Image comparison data
·····

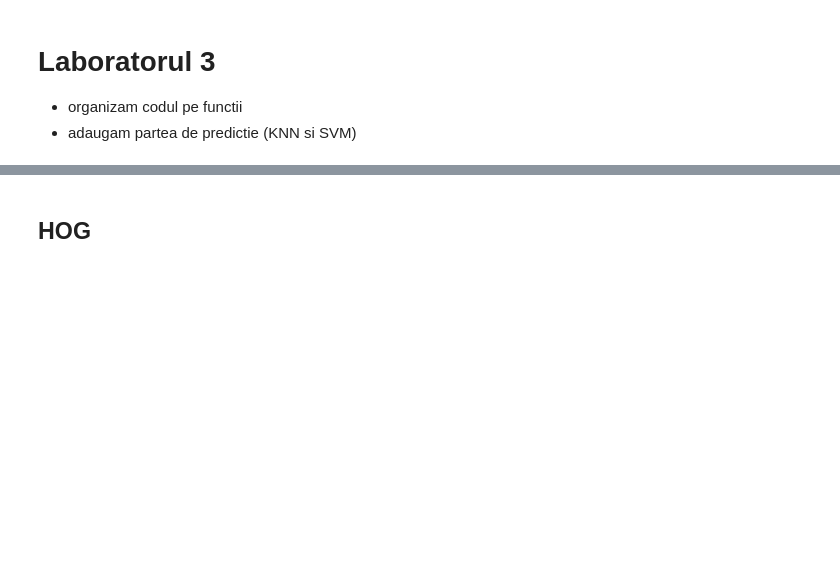
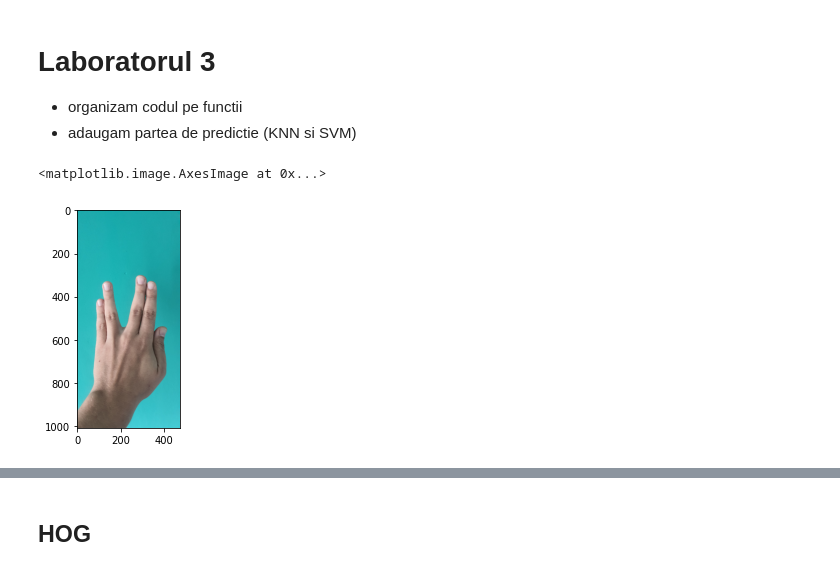
Before and after one commit to teodora-vaman/Sign-Rcognition, a Jupyter notebook: sign_recon3.ipynb, the cells around one changed output, grey strips where cells are left out. Saved outputs shown, nothing was run; the diff lists cells and outputs as text; code cells hidden in the pictures; blank space fills up the shorter version.

```diff
--- a/sign_recon3.ipynb
+++ b/sign_recon3.ipynb
@@ -373,32 +373,35 @@ print(np.shape(features))
 # %%
 def condition(img):
     R,G,B = np.split(img,indices_or_sections=3, axis=2)
     C1 = (R> 95) & (G>40) & (B>20) # nuantele generale de piele
     # compoenentele r,g,b nu trebuie sa fie prea aproape unul de altul => eliminam griurile
     C2 = ((np.vstack([R,G,B]).max(axis=0) - np.vstack([R,G,B]).min(axis=0) > 15))
     # componentele rosu si verde sa nu fie prea apropiate intre ele
     C3 = (np.abs(R-G) > 15)
     # cea mai puternica nuanta trebuie sa fie rosu fiind piele
     C4 = (R>G)&(R>B)
 
     # restul sunt conditii de iluminant
     C5 = (R>220) & (G>210) & (B>170)
     C6 = (np.abs(R-G) <= 15)
     C7 = (R>B) & (G>B)
 
     # combinam toate conditiile
     # in general un pixel se considera a fi de culoare pielii daca se respecta conditia de mai jos
     # cond1 = np.logical_or((C1 * C2 * C3 * C4) , (C4 * C5 * C6 * C7))
     cond1 = (C1 * C2 * C3 * C4) + (C4 * C5 * C6 * C7)
     cond1[cond1 > 1] = 1 # vrem ca 1+1 sa dea 1 nu 2
 
     return cond1.squeeze(axis=2)
     # return cond1
 
-# img_copy = train[1][1]
-# img_copy2 =condition(img_copy)
-# plt.figure()
-# plt.imshow (img_copy,cmap='gray')
+img_copy = train[1][1]
+img_copy2 =condition(img_copy)
+plt.figure()
+plt.imshow (img_copy,cmap='gray')
+# %% [output]
+<matplotlib.image.AxesImage at 0x...>
+[figure, added]
 # %%
 def segmentare_imagine(img):
   img_copy = img.copy()
```
Also changed, not shown: parts of 1 cell of this notebook, 1 other file.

·····

● Description of the task: Find each line above that contains "imshow", and copy those lines.

● Answer section:
-# plt.imshow (img_copy,cmap='gray')
+plt.imshow (img_copy,cmap='gray')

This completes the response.